At the time I read the article I was working for an IT consulting firm and the story hit me like Mike Tyson’s right hook. It permanently burned into my head the impact of human psychology on the web and business. I found myself asking, where else would human psyche impact the web, web applications or even general business.
The result of my thinking was the concept of what I coined a”webcologist.” A webcologist, as I imagined in 1997, would work with developers and the business analysts to account for and predict the impact and response of a web application on the human psyche. The objective, avoid another CVS disaster and create new, innovative applications that capitalize on unidentified behaviors.
I put the concept to my boss, who thought the idea was killer. He presented it to the rest of the organization and they pooh, poohed the idea. They didn’t like is so much. The webcologist idea was born and died in just three months during 1997.
However, I’m looking to bring it back and looking to expand it. Thanks to Erich Joachimsthaler author of Hidden in Plain Sight and this HBR podcast. In it Joachimsthaler says to innovate and create great new products you need to start “dissecting consumers behaviors” I absolutely agree with this thesis. Our psyche drives our behaviors, therefore understand how we think about things, predict how we will behave and know how we will react to something and you’ll create powerful, sticky products.
It is for this reason I want to bring back my “webcologist” concept for web companies. Let’s get some shrinks into some of these web 2.0 companies and start stirring things up. Beyond the web; I think every company that innovates, creates products, has an R&D arm or develops code should have at least one shrink on board. This psychologist would be business savvy and have extensive knowledge in human behavior. Maybe it’s a sociologist, or a anthropologist, or all of the above.

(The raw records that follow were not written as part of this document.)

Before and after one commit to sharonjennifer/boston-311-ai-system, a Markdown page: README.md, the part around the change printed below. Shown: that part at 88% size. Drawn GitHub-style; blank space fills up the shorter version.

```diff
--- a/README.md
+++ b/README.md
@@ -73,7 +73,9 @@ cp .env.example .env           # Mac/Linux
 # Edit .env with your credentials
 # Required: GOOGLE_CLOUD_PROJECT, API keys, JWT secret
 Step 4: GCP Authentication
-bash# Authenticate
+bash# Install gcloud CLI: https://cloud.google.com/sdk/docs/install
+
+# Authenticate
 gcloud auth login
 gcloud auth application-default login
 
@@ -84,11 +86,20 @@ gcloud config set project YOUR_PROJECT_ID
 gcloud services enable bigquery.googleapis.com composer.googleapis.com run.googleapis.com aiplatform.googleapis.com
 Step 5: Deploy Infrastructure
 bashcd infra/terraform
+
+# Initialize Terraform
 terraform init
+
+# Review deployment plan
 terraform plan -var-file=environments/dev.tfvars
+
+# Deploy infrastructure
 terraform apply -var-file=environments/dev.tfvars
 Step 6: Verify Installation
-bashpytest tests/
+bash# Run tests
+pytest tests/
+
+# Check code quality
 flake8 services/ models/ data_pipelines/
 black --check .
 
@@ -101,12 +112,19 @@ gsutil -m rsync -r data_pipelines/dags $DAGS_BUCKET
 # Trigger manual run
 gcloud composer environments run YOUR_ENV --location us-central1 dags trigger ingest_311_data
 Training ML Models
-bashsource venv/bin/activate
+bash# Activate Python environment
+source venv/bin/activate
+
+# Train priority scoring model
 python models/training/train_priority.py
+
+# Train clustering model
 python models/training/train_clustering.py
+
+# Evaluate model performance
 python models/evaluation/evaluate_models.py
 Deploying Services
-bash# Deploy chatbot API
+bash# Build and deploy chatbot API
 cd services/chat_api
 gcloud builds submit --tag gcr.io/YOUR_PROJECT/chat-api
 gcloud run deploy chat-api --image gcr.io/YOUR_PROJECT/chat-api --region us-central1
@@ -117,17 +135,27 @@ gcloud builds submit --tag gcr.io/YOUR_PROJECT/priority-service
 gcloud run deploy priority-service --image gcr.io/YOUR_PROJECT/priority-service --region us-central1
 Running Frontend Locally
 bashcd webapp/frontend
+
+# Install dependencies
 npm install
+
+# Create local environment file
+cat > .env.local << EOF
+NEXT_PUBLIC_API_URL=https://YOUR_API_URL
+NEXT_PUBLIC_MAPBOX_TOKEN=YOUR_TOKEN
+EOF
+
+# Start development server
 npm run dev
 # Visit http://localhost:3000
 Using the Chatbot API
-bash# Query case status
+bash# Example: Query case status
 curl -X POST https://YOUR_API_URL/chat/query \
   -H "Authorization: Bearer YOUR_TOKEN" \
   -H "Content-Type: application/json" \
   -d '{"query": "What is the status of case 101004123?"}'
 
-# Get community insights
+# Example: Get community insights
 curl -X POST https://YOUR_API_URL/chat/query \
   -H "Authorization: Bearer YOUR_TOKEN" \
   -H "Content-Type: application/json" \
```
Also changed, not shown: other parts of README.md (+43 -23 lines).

The point is, human behavior and how we act and react to things is becoming increasingly more important to the success and failure of applications, services, products and companies. I say get the shrinks involved early and let them help you sort out what’s going on in our crazy heads.
It’s how business is going to be done.